Screenshot and code edit data
==============================

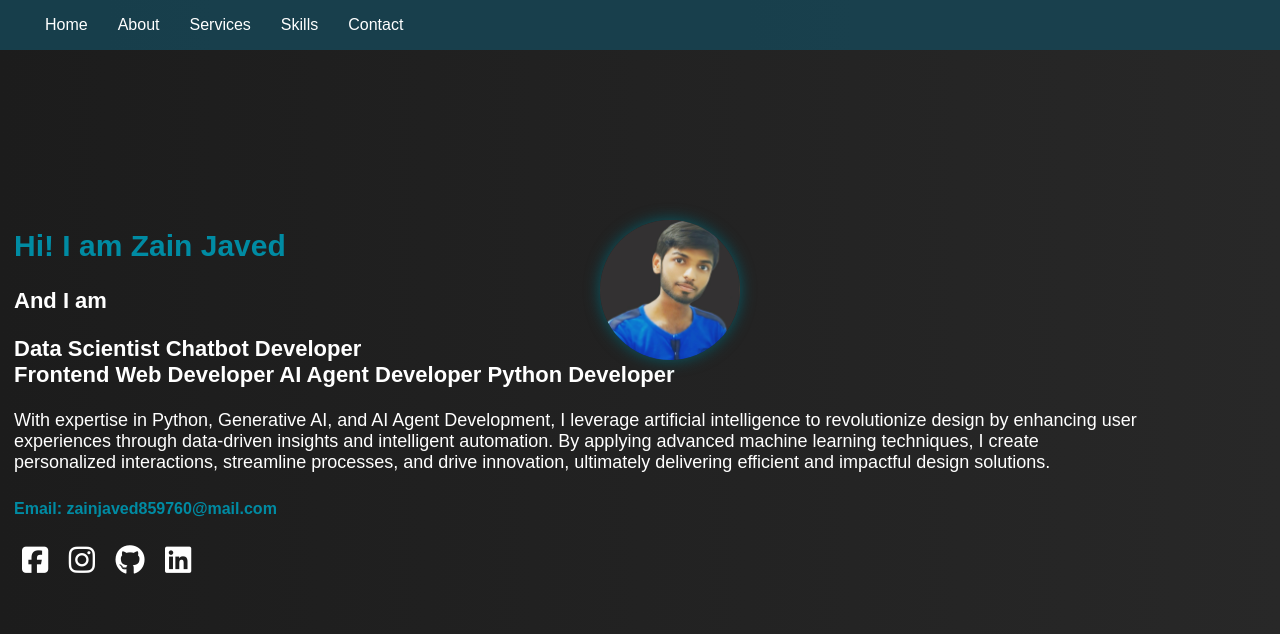
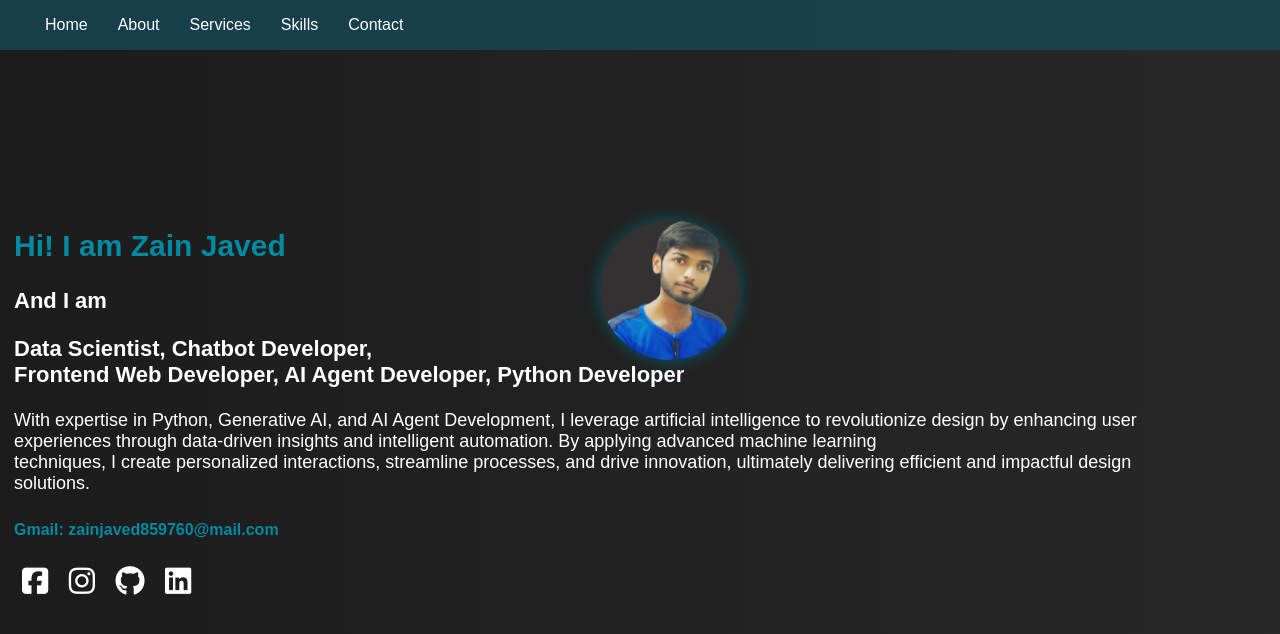
Before and after one commit to ZainJaved869/Portfolio, a plain HTML site: page index.html in a window 1280 px wide. Shown: the top 634 px of the page. Drawn offline with Linux system fonts and the light colour scheme.

Commit message:
Update index.html

```diff
--- a/index.html
+++ b/index.html
@@ -33,18 +33,18 @@
                     <h3>And I am</h3>
                     <h3>
                         <div class="words">
-                            <span class="word">Data Scientist</span>
-                            <span class="word">Chatbot Developer</span> </br>
-                            <span class="word">Frontend Web Developer</span>
-                            <span class="word">AI Agent Developer</span>
+                            <span class="word">Data Scientist,</span>
+                            <span class="word">Chatbot Developer,</span> </br>
+                            <span class="word">Frontend Web Developer,</span>
+                            <span class="word">AI Agent Developer,</span>
                             <span class="word">Python Developer</span>
                         </div>
                     </h3>
                 </div>
                 <p>
-                  With expertise in Python, Generative AI, and AI Agent Development, I leverage artificial intelligence to revolutionize design by enhancing user experiences through data-driven insights and intelligent automation. By applying advanced machine learning techniques, I create personalized interactions, streamline processes, and drive innovation, ultimately delivering efficient and impactful design solutions.
+                  With expertise in Python, Generative AI, and AI Agent Development, I leverage artificial intelligence to revolutionize design by enhancing user experiences through data-driven insights and intelligent automation. By applying advanced machine learning<br> techniques, I create personalized interactions, streamline processes, and drive innovation, ultimately delivering efficient and impactful design solutions.
                 </p>
-                <h5>Email: <span>zainjaved859760@mail.com</span></h5>
+                <h5>Gmail: <span>zainjaved859760@mail.com</span></h5>
                 <div class="social-icons">
                     <a href="https://www.facebook.com/profile.php?id=61572553859422"><i class="fa-brands fa-square-facebook"></i></a>
                     <a href="https://www.instagram.com/zainrao310?igsh=YzljYTk1ODg3Zg=="><i class="fa-brands fa-instagram"></i></a>
```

==============================

[Exercise description]: Say how many lines in the entries contain the string "Developer". Nothing else belongs in the reply.

[Result below]: 7